I was in Aspen earlier this week working on some of the challenges facing healthcare and the health industry in the US, but it’s time to switch gears.
Sunday, I leave for Rwanda to lead a one week group trip with my friend Dr. Paul Farmer to see some of the work being done by Partners in Health (PIH) in the country. I haven’t been in country since 2008, and I’m anxious to see the progress PIH and other groups are making in health.
Since the spring of 2005, Paul’s PIH organization has been in Rwanda working closely with the government and the Ministry of Health to reach the rural, underserved areas of the country. PIH began by focusing on HIV/AIDS work, but has now expanded to full healthcare offerings. Today, over 800,000 people are served by PIH’s 40 health facilities.

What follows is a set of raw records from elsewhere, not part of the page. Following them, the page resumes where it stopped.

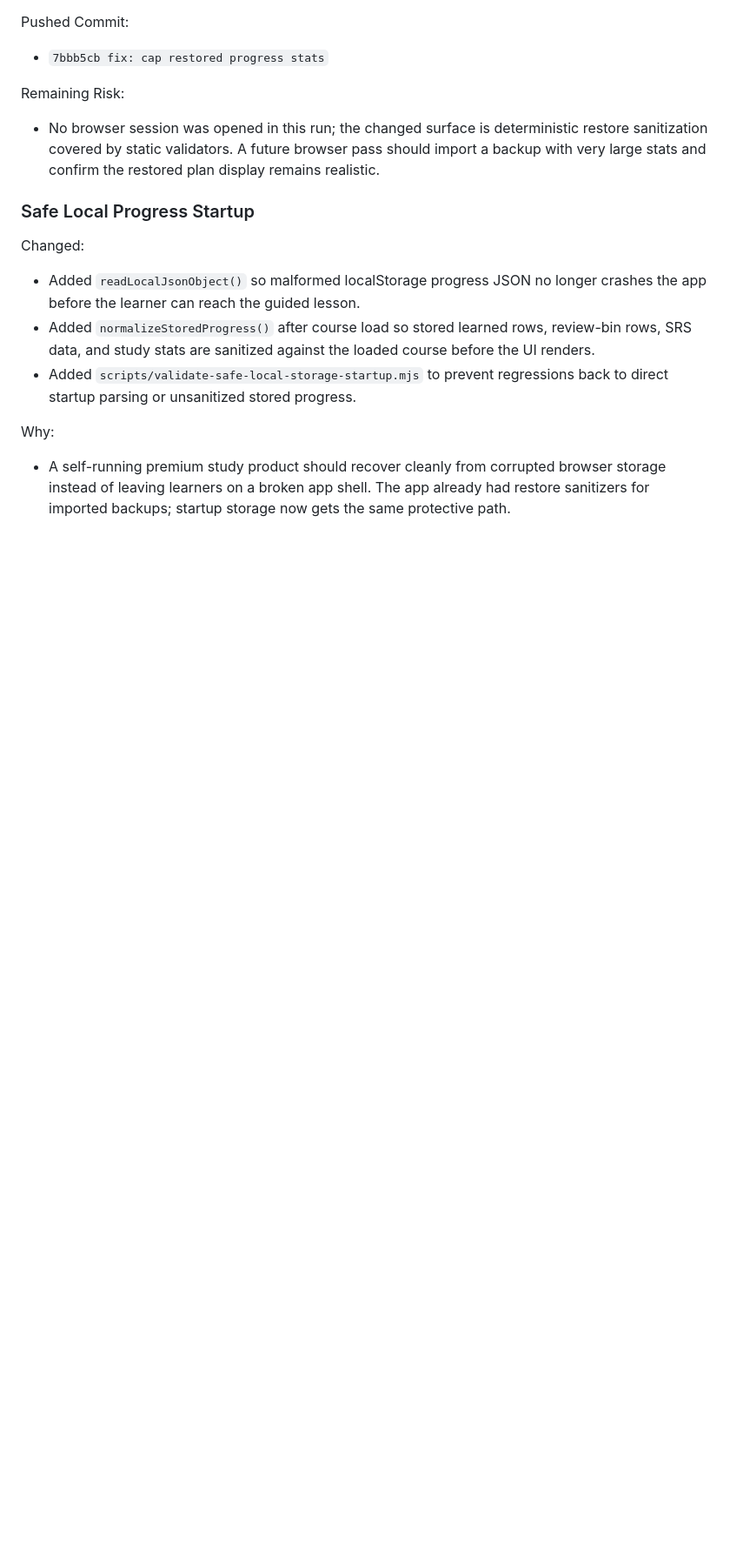
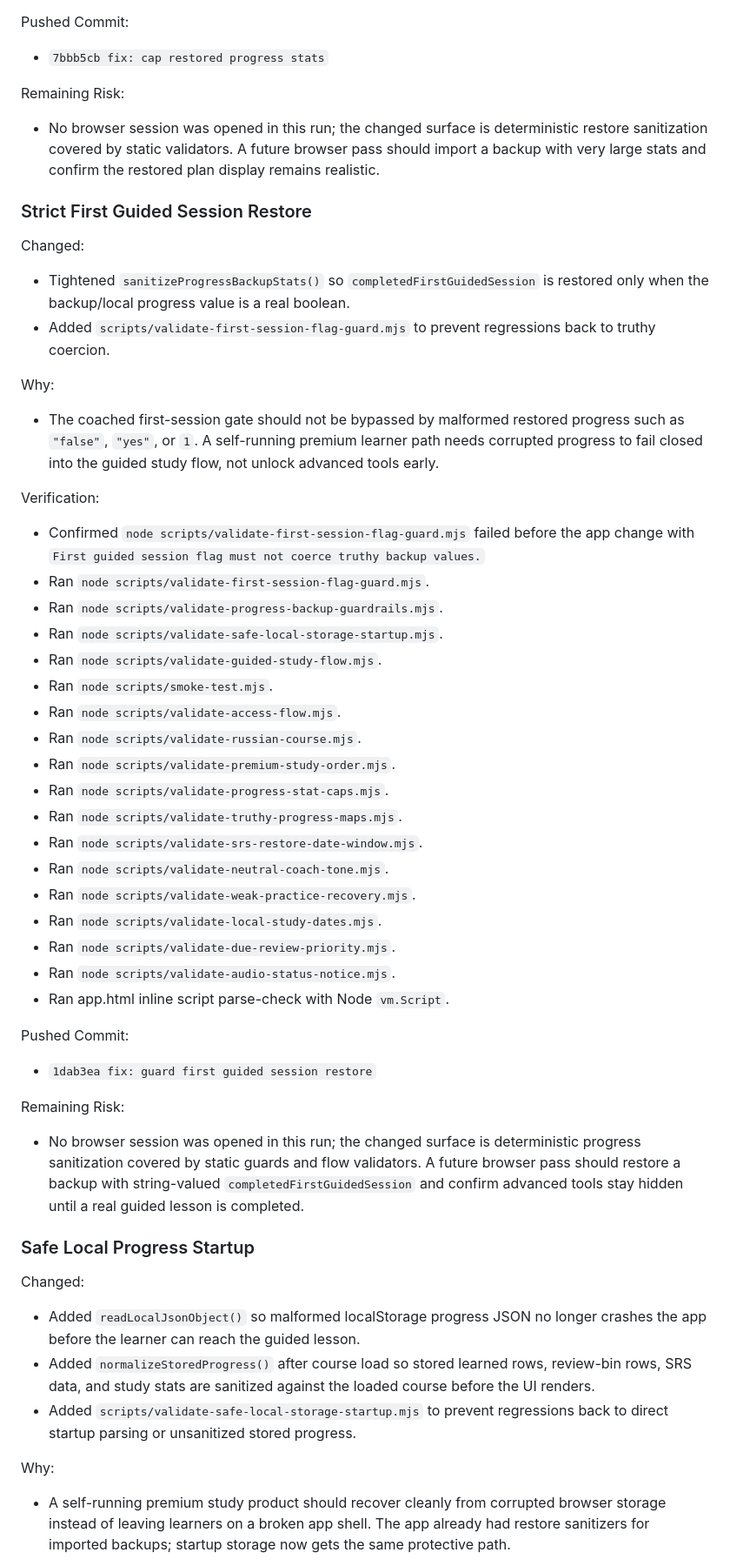
Before and after one commit to tiagolinnerhall/language_system, a Markdown page: LANG5K-WORKLOG.md, the part around the change. Shown at 87% size. Drawn GitHub-style; blank space fills up the shorter version.

Commit message:
docs: log first session restore guard

```diff
--- a/LANG5K-WORKLOG.md
+++ b/LANG5K-WORKLOG.md
@@ -240,6 +240,41 @@ Pushed Commit:
 Remaining Risk:
 - No browser session was opened in this run; the changed surface is deterministic restore sanitization covered by static validators. A future browser pass should import a backup with very large stats and confirm the restored plan display remains realistic.
 
+### Strict First Guided Session Restore
+
+Changed:
+- Tightened `sanitizeProgressBackupStats()` so `completedFirstGuidedSession` is restored only when the backup/local progress value is a real boolean.
+- Added `scripts/validate-first-session-flag-guard.mjs` to prevent regressions back to truthy coercion.
+
+Why:
+- The coached first-session gate should not be bypassed by malformed restored progress such as `"false"`, `"yes"`, or `1`. A self-running premium learner path needs corrupted progress to fail closed into the guided study flow, not unlock advanced tools early.
+
+Verification:
+- Confirmed `node scripts/validate-first-session-flag-guard.mjs` failed before the app change with `First guided session flag must not coerce truthy backup values.`
+- Ran `node scripts/validate-first-session-flag-guard.mjs`.
+- Ran `node scripts/validate-progress-backup-guardrails.mjs`.
+- Ran `node scripts/validate-safe-local-storage-startup.mjs`.
+- Ran `node scripts/validate-guided-study-flow.mjs`.
+- Ran `node scripts/smoke-test.mjs`.
+- Ran `node scripts/validate-access-flow.mjs`.
+- Ran `node scripts/validate-russian-course.mjs`.
+- Ran `node scripts/validate-premium-study-order.mjs`.
+- Ran `node scripts/validate-progress-stat-caps.mjs`.
+- Ran `node scripts/validate-truthy-progress-maps.mjs`.
+- Ran `node scripts/validate-srs-restore-date-window.mjs`.
+- Ran `node scripts/validate-neutral-coach-tone.mjs`.
+- Ran `node scripts/validate-weak-practice-recovery.mjs`.
+- Ran `node scripts/validate-local-study-dates.mjs`.
+- Ran `node scripts/validate-due-review-priority.mjs`.
+- Ran `node scripts/validate-audio-status-notice.mjs`.
+- Ran app.html inline script parse-check with Node `vm.Script`.
+
+Pushed Commit:
+- `1dab3ea fix: guard first guided session restore`
+
+Remaining Risk:
+- No browser session was opened in this run; the changed surface is deterministic progress sanitization covered by static guards and flow validators. A future browser pass should restore a backup with string-valued `completedFirstGuidedSession` and confirm advanced tools stay hidden until a real guided lesson is completed.
+
 ### Safe Local Progress Startup
 
 Changed:
```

But the health challenges in Rwanda are still vast! Next week with PIH we’ll be considering many aspects of health in Rwanda, but one in particular that I’ll be looking at while I’m there is nutrition.

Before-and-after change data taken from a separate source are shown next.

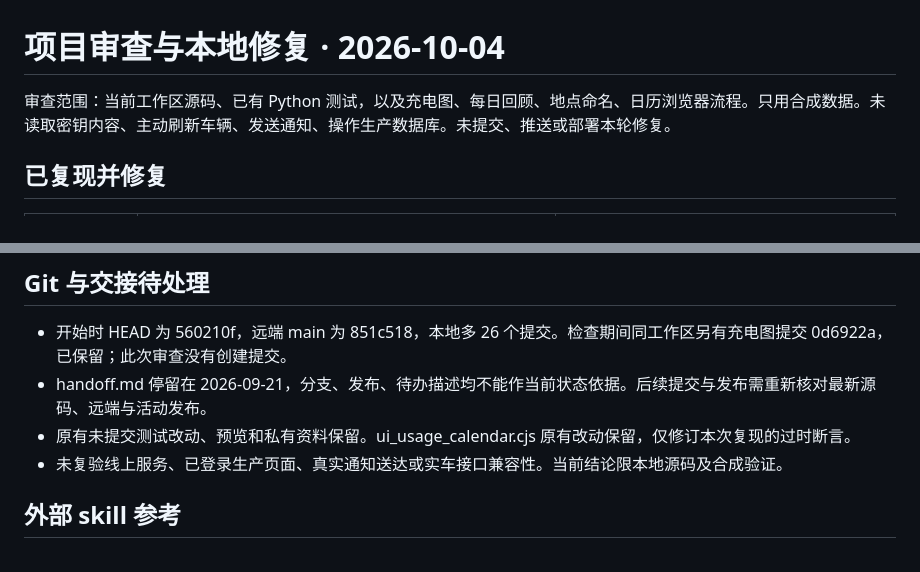
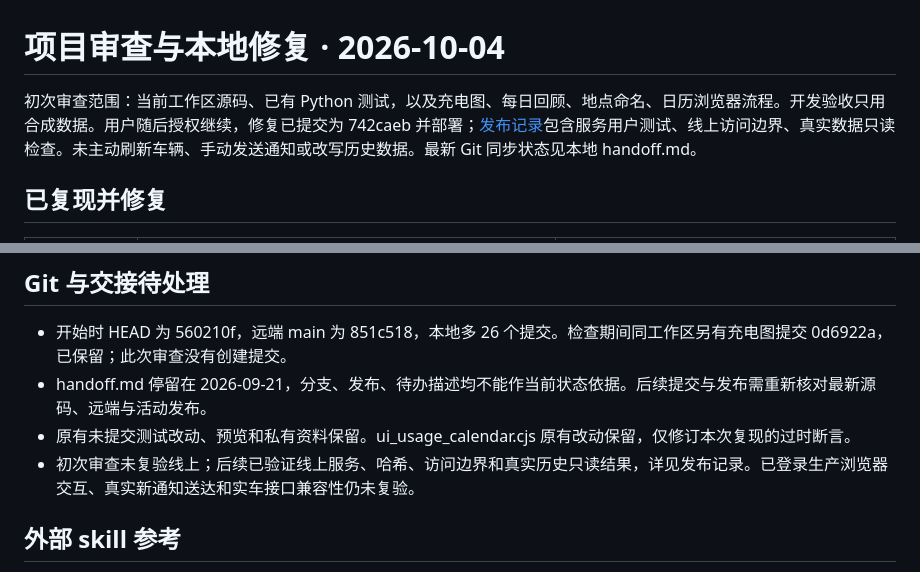
Before and after one commit to Ross98/Zeekr, a Markdown page: docs/project-audit-2026-10-04.md, 2 parts joined by grey strips. Rendered like a GitHub page.

Commit message:
docs: record audited dashboard fixes deployment

```diff
--- a/docs/project-audit-2026-10-04.md
+++ b/docs/project-audit-2026-10-04.md
@@ -1,6 +1,6 @@
 # 项目审查与本地修复 · 2026-10-04
 
-审查范围：当前工作区源码、已有 Python 测试，以及充电图、每日回顾、地点命名、日历浏览器流程。只用合成数据。未读取密钥内容、主动刷新车辆、发送通知、操作生产数据库。未提交、推送或部署本轮修复。
+初次审查范围：当前工作区源码、已有 Python 测试，以及充电图、每日回顾、地点命名、日历浏览器流程。开发验收只用合成数据。用户随后授权继续，修复已提交为 742caeb 并部署；[发布记录](project-audit-release-2026-10-04.md)包含服务用户测试、线上访问边界、真实数据只读检查。未主动刷新车辆、手动发送通知或改写历史数据。最新 Git 同步状态见本地 handoff.md。
 
 ## 已复现并修复
 
@@ -27,7 +27,7 @@
 - 开始时 HEAD 为 560210f，远端 main 为 851c518，本地多 26 个提交。检查期间同工作区另有充电图提交 0d6922a，已保留；此次审查没有创建提交。
 - handoff.md 停留在 2026-09-21，分支、发布、待办描述均不能作当前状态依据。后续提交与发布需重新核对最新源码、远端与活动发布。
 - 原有未提交测试改动、预览和私有资料保留。ui_usage_calendar.cjs 原有改动保留，仅修订本次复现的过时断言。
-- 未复验线上服务、已登录生产页面、真实通知送达或实车接口兼容性。当前结论限本地源码及合成验证。
+- 初次审查未复验线上；后续已验证线上服务、哈希、访问边界和真实历史只读结果，详见发布记录。已登录生产浏览器交互、真实新通知送达和实车接口兼容性仍未复验。
 
 ## 外部 skill 参考
 
```
Also changed, not shown: docs/project-audit-release-2026-10-04.md (added, +32 -0 lines).
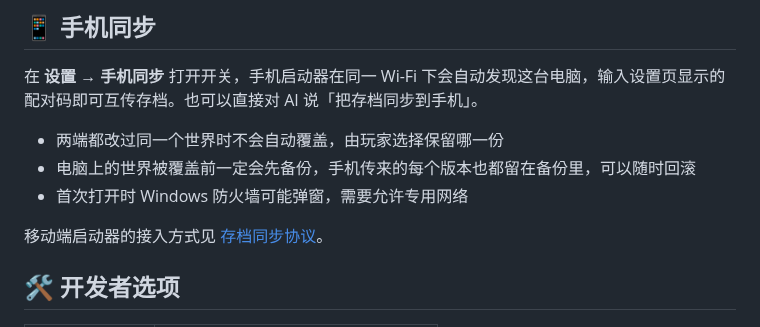
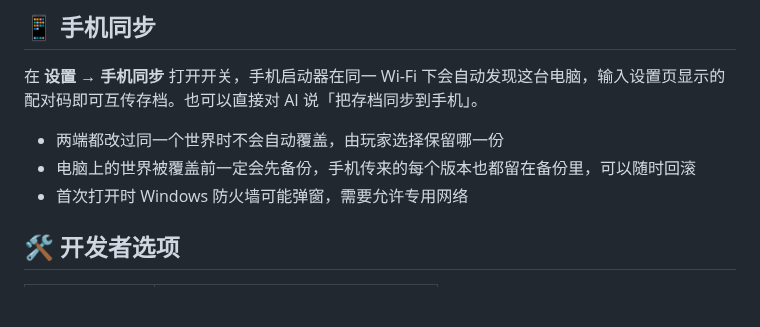
Before and after one commit to wfwwq/TipCL, a Markdown page: README.md, the part around the change. Drawn GitHub-style; blank space fills up the shorter version.

Commit message:
移除对同步协议文档的引用

```diff
--- a/README.md
+++ b/README.md
@@ -118,8 +118,6 @@ Claude Desktop 等只支持 stdio 的客户端可以通过 `npx mcp-remote http:
 - 电脑上的世界被覆盖前一定会先备份，手机传来的每个版本也都留在备份里，可以随时回滚
 - 首次打开时 Windows 防火墙可能弹窗，需要允许专用网络
 
-移动端启动器的接入方式见 [存档同步协议](docs/save-sync.md)。
-
 ## 🛠️ 开发者选项
 
 | 启动参数 | 作用 |
```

I firmly believe–and have seen firsthand!–that global health diplomacy works as a real and powerful currency of peace worldwide. And a healthy start to life–a mother enjoying a safe and healthy pregnancy leading to a safe birth and healthy infancy–is crucial to building a foundation that leads to stable communities and global peace.
Food insecurity and malnutrition account for more than half of the deaths of children under 5 in developing countries, and Rwanda has had its fare share of nutrition challenges. In 2005, 18% of children in the country were underweight.

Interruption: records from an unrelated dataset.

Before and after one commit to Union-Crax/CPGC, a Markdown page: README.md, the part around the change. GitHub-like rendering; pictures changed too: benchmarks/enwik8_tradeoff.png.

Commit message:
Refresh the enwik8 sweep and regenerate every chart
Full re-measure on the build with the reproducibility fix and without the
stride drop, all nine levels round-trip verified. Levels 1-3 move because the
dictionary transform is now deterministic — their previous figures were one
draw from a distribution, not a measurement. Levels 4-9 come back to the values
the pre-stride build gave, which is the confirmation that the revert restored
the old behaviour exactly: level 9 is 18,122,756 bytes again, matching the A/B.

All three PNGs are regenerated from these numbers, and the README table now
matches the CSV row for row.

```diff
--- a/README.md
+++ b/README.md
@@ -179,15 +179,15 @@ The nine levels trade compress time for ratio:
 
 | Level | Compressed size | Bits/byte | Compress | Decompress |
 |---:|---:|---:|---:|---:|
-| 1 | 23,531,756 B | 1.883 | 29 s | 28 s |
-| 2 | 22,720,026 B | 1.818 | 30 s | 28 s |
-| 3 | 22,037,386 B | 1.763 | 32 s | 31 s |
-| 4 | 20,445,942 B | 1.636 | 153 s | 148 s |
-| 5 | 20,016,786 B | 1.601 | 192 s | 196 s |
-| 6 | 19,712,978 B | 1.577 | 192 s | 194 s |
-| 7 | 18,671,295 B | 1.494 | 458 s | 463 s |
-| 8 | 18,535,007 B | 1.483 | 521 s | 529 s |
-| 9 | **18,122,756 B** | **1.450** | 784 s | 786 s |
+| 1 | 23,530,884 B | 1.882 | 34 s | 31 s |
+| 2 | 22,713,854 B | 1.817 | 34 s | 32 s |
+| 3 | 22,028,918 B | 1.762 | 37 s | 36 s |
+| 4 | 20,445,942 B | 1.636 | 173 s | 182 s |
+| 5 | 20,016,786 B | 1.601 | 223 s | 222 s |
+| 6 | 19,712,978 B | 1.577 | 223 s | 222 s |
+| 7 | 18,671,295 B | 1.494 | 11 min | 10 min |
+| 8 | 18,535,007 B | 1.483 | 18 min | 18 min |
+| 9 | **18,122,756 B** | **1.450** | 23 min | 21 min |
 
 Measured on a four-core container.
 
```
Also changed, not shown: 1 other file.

But Rwanda’s government has made real progress in child nutrition since 2009. That year, a Presidential Initiative launched to address malnutrition. The country also joined forces with the US in the Feed the Future initiative.
A 2010 health survey showed that chronic malnutrition and stunting affect 44% of children under the age of 5 in Rwanda.
In September of last year, the Right Honorable Prime Minister, Dr. Pierre Damien Habumuremyi launched a 1,000 Days Campaign, focusing on food availability and a balanced diet for pregnant women through the first two years of life of their babies.
The first 1,000 days may seem like such a small window of opportunity for global change, but the data are clear that childhood undernutrition has long-lasting consequences.
WHO models estimate that over half of adults in the prime working age group–20-29 year olds in Rwanda–have been affected by childhood stunting. Many of these adults wear the visible badges of malnutrition: shorter height or lessened muscular development. And for just as many, malnutrition has exacted a mental toll as well, diminishing the cognitive function of the working age population.
Along with the rest of what we’ll see–including a bit of gorilla trekking and possibly gorilla surgery–I’m anxious to see what progress Rwanda’s 1,000 Days Campaign has made, and the returns realized on nutrition investment.
I’ll be sure to keep you updated.